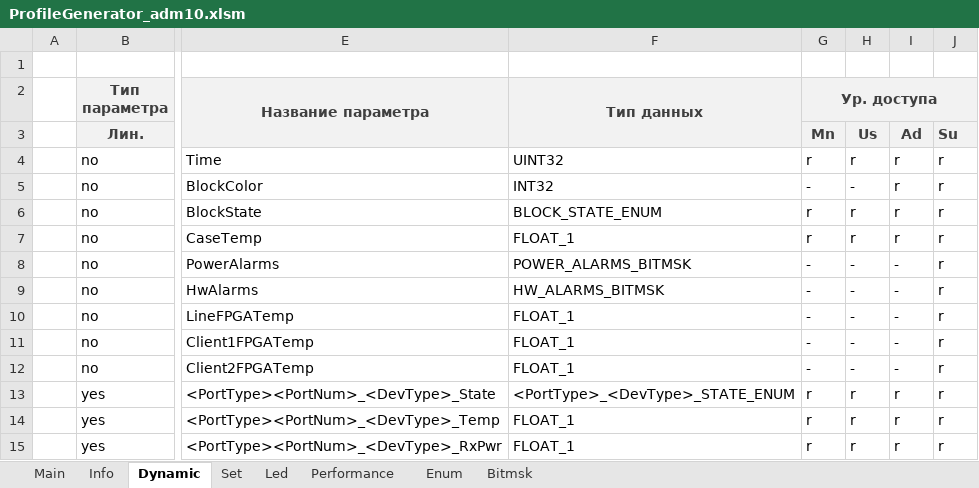
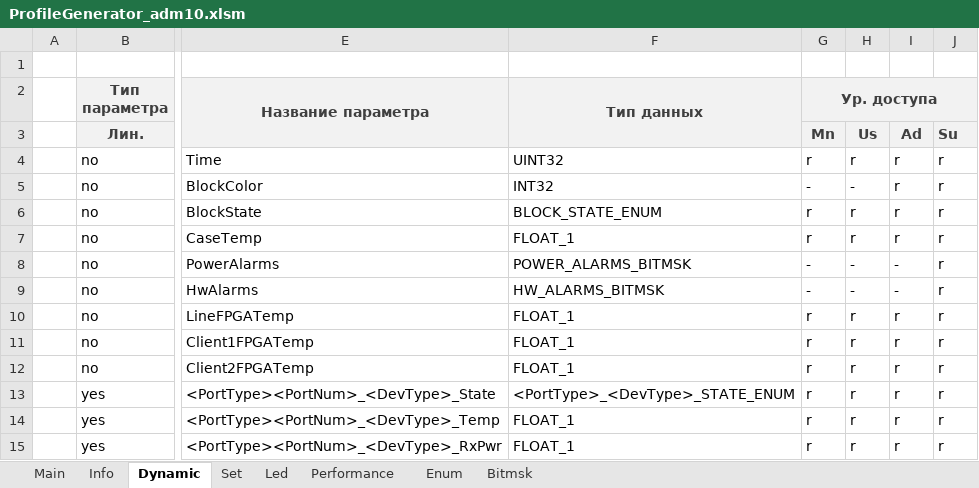
Before and after one commit to dmgzv/adm10_mcu_app, an Excel workbook: Sources/ProfileADM10/ProfileGenerator_adm10.xlsm, sheet Dynamic, drawn as a sheet; only a part is shown, gaps mark what is left out; values as stored, in another font and other column widths than the file's, no borders; charts and pictures and conditional formats not drawn; the diff names each change by its address in the sheet, - before the commit and + after, or states it on an @@ line.

```diff
--- a/Sources/ProfileADM10/ProfileGenerator_adm10.xlsm (sheet Dynamic)
+++ b/Sources/ProfileADM10/ProfileGenerator_adm10.xlsm (sheet Dynamic)
-G10:G12 (Ур. доступа): -
+G10:G12 (Ур. доступа): r
-H10:H12: -
+H10:H12: r
-I10:I12: -
+I10:I12: r
```
Also changed, not shown: 3 other files.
====
Activity:
All of the preceding material should be output verbatim, with the pictures excluded.

Task answer:
Before and after one commit to dmgzv/adm10_mcu_app, an Excel workbook: Sources/ProfileADM10/ProfileGenerator_adm10.xlsm, sheet Dynamic, drawn as a sheet; only a part is shown, gaps mark what is left out; values as stored, in another font and other column widths than the file's, no borders; charts and pictures and conditional formats not drawn; the diff names each change by its address in the sheet, - before the commit and + after, or states it on an @@ line.

```diff
--- a/Sources/ProfileADM10/ProfileGenerator_adm10.xlsm (sheet Dynamic)
+++ b/Sources/ProfileADM10/ProfileGenerator_adm10.xlsm (sheet Dynamic)
-G10:G12 (Ур. доступа): -
+G10:G12 (Ур. доступа): r
-H10:H12: -
+H10:H12: r
-I10:I12: -
+I10:I12: r
```
Also changed, not shown: 3 other files.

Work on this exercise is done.